Make an exact copy of the records, and keep the pictures out of it.
_ _ _
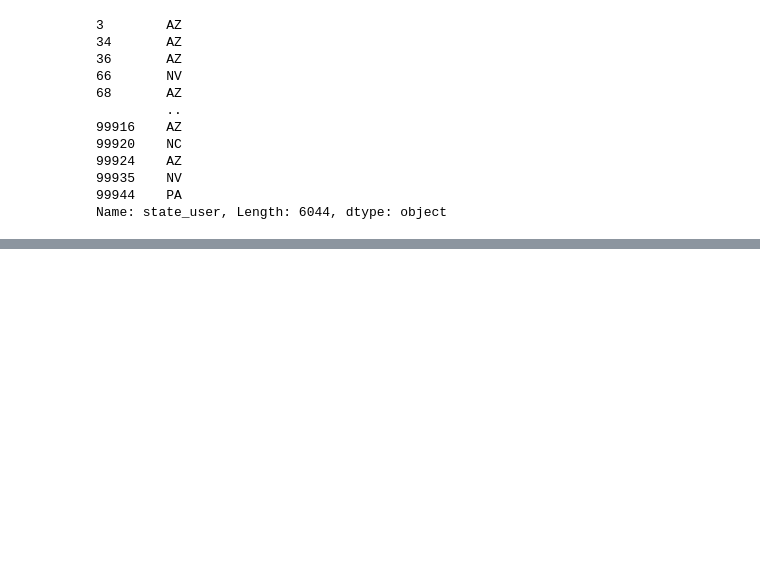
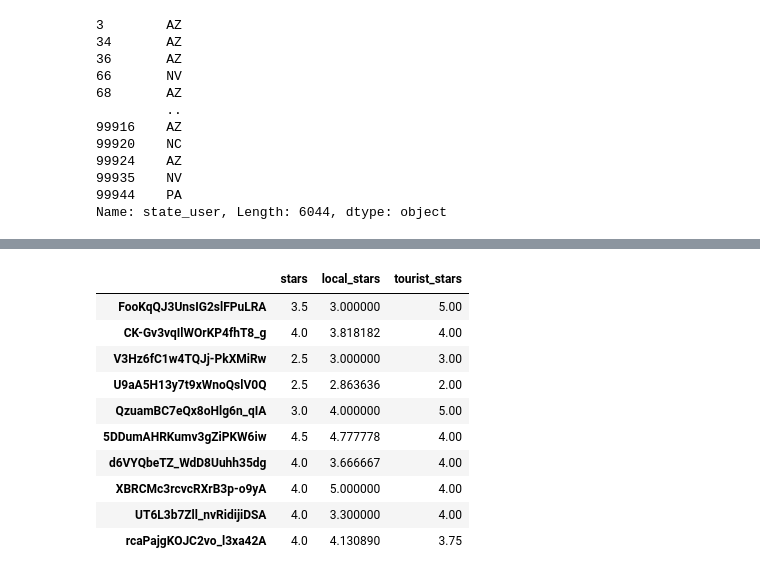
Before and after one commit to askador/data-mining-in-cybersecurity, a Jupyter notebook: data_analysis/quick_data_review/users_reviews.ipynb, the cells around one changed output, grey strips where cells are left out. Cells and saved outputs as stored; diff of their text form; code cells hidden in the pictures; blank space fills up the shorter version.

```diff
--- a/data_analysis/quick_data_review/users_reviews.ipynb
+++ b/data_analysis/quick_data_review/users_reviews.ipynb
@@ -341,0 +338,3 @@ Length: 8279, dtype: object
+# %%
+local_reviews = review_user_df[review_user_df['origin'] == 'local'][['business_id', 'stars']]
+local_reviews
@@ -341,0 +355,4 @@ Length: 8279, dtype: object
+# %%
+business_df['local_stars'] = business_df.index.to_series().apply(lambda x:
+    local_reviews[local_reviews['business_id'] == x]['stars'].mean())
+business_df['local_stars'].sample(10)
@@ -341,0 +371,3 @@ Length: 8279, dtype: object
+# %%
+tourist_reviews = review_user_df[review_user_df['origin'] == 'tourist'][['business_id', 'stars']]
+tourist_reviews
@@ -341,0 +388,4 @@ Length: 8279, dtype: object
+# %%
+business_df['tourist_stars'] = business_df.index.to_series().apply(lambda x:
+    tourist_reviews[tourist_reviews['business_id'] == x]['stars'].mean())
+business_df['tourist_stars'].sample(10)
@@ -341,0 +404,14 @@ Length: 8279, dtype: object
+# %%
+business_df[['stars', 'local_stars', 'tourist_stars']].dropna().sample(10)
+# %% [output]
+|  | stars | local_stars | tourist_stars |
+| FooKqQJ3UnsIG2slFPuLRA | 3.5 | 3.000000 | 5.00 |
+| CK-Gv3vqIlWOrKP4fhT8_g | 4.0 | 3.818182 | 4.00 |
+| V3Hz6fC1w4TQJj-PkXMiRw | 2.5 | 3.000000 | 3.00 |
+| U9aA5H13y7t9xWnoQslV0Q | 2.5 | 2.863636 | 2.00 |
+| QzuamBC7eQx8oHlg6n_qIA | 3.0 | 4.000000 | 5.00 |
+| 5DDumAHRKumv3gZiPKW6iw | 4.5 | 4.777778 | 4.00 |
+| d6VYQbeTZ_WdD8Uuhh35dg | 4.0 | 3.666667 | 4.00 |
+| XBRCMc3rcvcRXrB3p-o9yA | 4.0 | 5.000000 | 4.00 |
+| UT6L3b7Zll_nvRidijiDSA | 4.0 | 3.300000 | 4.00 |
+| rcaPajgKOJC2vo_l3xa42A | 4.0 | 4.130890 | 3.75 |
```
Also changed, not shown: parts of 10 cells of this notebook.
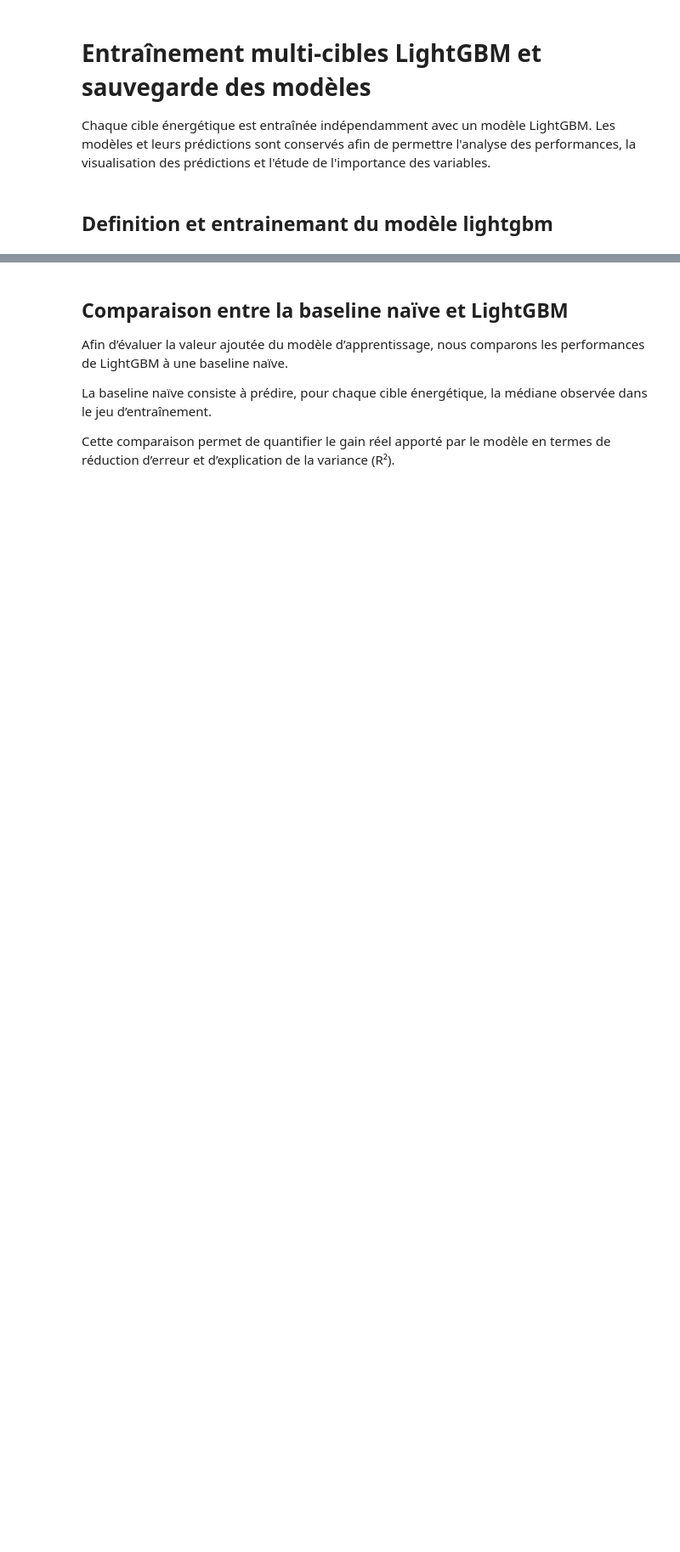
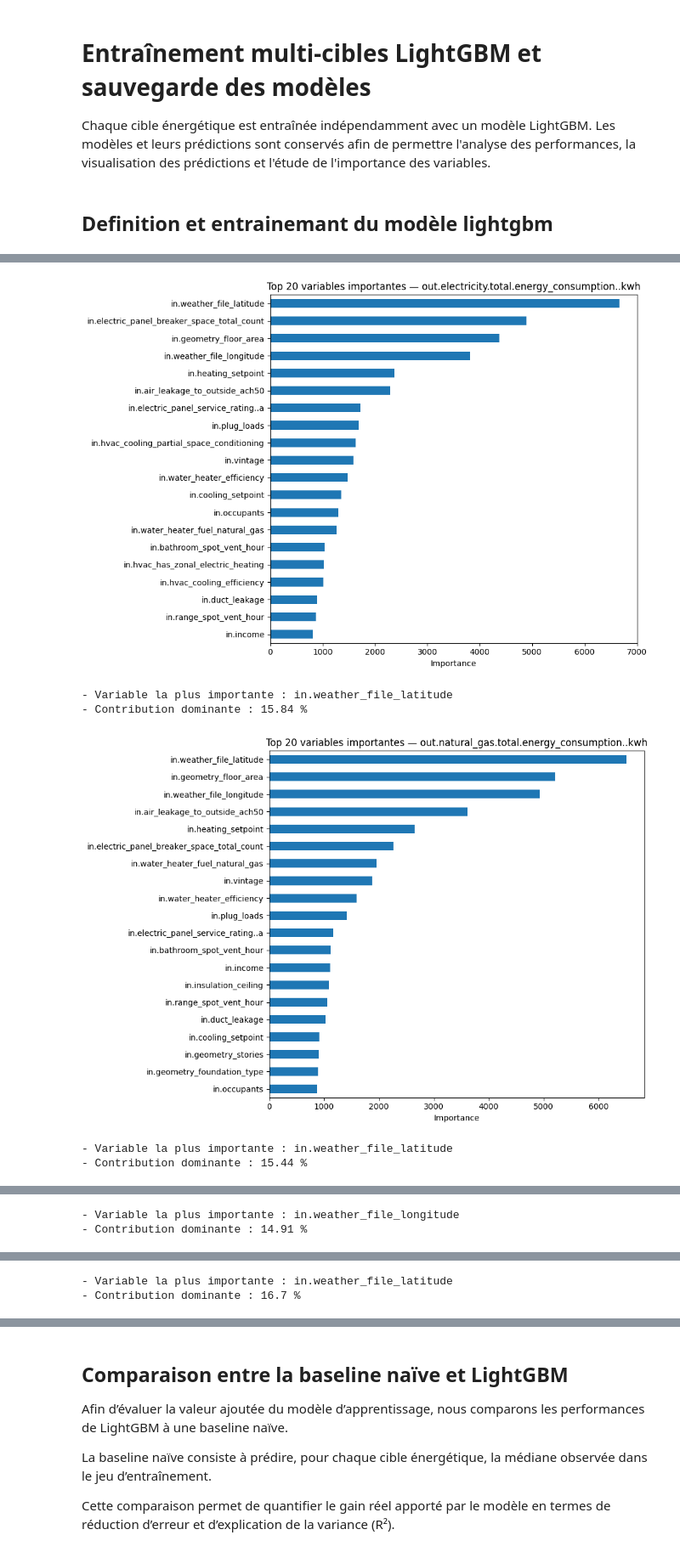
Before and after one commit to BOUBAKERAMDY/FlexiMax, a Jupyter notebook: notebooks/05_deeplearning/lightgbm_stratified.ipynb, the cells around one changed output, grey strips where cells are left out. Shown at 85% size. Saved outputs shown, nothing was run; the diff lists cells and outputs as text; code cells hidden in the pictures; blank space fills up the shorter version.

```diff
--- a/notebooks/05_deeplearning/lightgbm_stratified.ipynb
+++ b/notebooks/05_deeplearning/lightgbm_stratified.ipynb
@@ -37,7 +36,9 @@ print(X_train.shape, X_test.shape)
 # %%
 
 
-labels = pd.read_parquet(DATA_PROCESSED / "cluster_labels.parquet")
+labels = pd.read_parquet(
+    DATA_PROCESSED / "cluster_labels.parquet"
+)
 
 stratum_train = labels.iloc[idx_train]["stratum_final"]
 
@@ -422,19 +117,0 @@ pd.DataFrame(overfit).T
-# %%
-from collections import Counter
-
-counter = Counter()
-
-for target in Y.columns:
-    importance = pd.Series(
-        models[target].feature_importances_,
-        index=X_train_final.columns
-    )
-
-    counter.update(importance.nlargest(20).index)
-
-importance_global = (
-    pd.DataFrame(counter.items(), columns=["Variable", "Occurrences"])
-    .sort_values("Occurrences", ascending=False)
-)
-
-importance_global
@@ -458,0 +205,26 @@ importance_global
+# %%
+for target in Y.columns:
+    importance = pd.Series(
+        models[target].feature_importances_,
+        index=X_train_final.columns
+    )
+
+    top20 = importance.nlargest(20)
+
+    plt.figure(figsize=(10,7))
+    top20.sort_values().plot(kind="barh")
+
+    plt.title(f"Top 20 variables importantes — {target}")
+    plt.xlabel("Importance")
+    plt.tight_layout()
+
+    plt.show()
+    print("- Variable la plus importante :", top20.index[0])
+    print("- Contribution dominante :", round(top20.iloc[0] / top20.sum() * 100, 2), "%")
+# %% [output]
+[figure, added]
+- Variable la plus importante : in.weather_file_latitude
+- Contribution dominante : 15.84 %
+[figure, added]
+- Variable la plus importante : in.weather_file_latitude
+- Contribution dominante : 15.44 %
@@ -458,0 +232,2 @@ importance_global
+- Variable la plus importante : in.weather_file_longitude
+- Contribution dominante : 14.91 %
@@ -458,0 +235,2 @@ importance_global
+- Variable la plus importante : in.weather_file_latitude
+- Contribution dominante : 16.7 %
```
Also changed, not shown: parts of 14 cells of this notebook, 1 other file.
_ _ _
# ANSWER SECTION:
Before and after one commit to askador/data-mining-in-cybersecurity, a Jupyter notebook: data_analysis/quick_data_review/users_reviews.ipynb, the cells around one changed output, grey strips where cells are left out. Cells and saved outputs as stored; diff of their text form; code cells hidden in the pictures; blank space fills up the shorter version.

```diff
--- a/data_analysis/quick_data_review/users_reviews.ipynb
+++ b/data_analysis/quick_data_review/users_reviews.ipynb
@@ -341,0 +338,3 @@ Length: 8279, dtype: object
+# %%
+local_reviews = review_user_df[review_user_df['origin'] == 'local'][['business_id', 'stars']]
+local_reviews
@@ -341,0 +355,4 @@ Length: 8279, dtype: object
+# %%
+business_df['local_stars'] = business_df.index.to_series().apply(lambda x:
+    local_reviews[local_reviews['business_id'] == x]['stars'].mean())
+business_df['local_stars'].sample(10)
@@ -341,0 +371,3 @@ Length: 8279, dtype: object
+# %%
+tourist_reviews = review_user_df[review_user_df['origin'] == 'tourist'][['business_id', 'stars']]
+tourist_reviews
@@ -341,0 +388,4 @@ Length: 8279, dtype: object
+# %%
+business_df['tourist_stars'] = business_df.index.to_series().apply(lambda x:
+    tourist_reviews[tourist_reviews['business_id'] == x]['stars'].mean())
+business_df['tourist_stars'].sample(10)
@@ -341,0 +404,14 @@ Length: 8279, dtype: object
+# %%
+business_df[['stars', 'local_stars', 'tourist_stars']].dropna().sample(10)
+# %% [output]
+|  | stars | local_stars | tourist_stars |
+| FooKqQJ3UnsIG2slFPuLRA | 3.5 | 3.000000 | 5.00 |
+| CK-Gv3vqIlWOrKP4fhT8_g | 4.0 | 3.818182 | 4.00 |
+| V3Hz6fC1w4TQJj-PkXMiRw | 2.5 | 3.000000 | 3.00 |
+| U9aA5H13y7t9xWnoQslV0Q | 2.5 | 2.863636 | 2.00 |
+| QzuamBC7eQx8oHlg6n_qIA | 3.0 | 4.000000 | 5.00 |
+| 5DDumAHRKumv3gZiPKW6iw | 4.5 | 4.777778 | 4.00 |
+| d6VYQbeTZ_WdD8Uuhh35dg | 4.0 | 3.666667 | 4.00 |
+| XBRCMc3rcvcRXrB3p-o9yA | 4.0 | 5.000000 | 4.00 |
+| UT6L3b7Zll_nvRidijiDSA | 4.0 | 3.300000 | 4.00 |
+| rcaPajgKOJC2vo_l3xa42A | 4.0 | 4.130890 | 3.75 |
```
Also changed, not shown: parts of 10 cells of this notebook.
Before and after one commit to BOUBAKERAMDY/FlexiMax, a Jupyter notebook: notebooks/05_deeplearning/lightgbm_stratified.ipynb, the cells around one changed output, grey strips where cells are left out. Shown at 85% size. Saved outputs shown, nothing was run; the diff lists cells and outputs as text; code cells hidden in the pictures; blank space fills up the shorter version.

```diff
--- a/notebooks/05_deeplearning/lightgbm_stratified.ipynb
+++ b/notebooks/05_deeplearning/lightgbm_stratified.ipynb
@@ -37,7 +36,9 @@ print(X_train.shape, X_test.shape)
 # %%
 
 
-labels = pd.read_parquet(DATA_PROCESSED / "cluster_labels.parquet")
+labels = pd.read_parquet(
+    DATA_PROCESSED / "cluster_labels.parquet"
+)
 
 stratum_train = labels.iloc[idx_train]["stratum_final"]
 
@@ -422,19 +117,0 @@ pd.DataFrame(overfit).T
-# %%
-from collections import Counter
-
-counter = Counter()
-
-for target in Y.columns:
-    importance = pd.Series(
-        models[target].feature_importances_,
-        index=X_train_final.columns
-    )
-
-    counter.update(importance.nlargest(20).index)
-
-importance_global = (
-    pd.DataFrame(counter.items(), columns=["Variable", "Occurrences"])
-    .sort_values("Occurrences", ascending=False)
-)
-
-importance_global
@@ -458,0 +205,26 @@ importance_global
+# %%
+for target in Y.columns:
+    importance = pd.Series(
+        models[target].feature_importances_,
+        index=X_train_final.columns
+    )
+
+    top20 = importance.nlargest(20)
+
+    plt.figure(figsize=(10,7))
+    top20.sort_values().plot(kind="barh")
+
+    plt.title(f"Top 20 variables importantes — {target}")
+    plt.xlabel("Importance")
+    plt.tight_layout()
+
+    plt.show()
+    print("- Variable la plus importante :", top20.index[0])
+    print("- Contribution dominante :", round(top20.iloc[0] / top20.sum() * 100, 2), "%")
+# %% [output]
+[figure, added]
+- Variable la plus importante : in.weather_file_latitude
+- Contribution dominante : 15.84 %
+[figure, added]
+- Variable la plus importante : in.weather_file_latitude
+- Contribution dominante : 15.44 %
@@ -458,0 +232,2 @@ importance_global
+- Variable la plus importante : in.weather_file_longitude
+- Contribution dominante : 14.91 %
@@ -458,0 +235,2 @@ importance_global
+- Variable la plus importante : in.weather_file_latitude
+- Contribution dominante : 16.7 %
```
Also changed, not shown: parts of 14 cells of this notebook, 1 other file.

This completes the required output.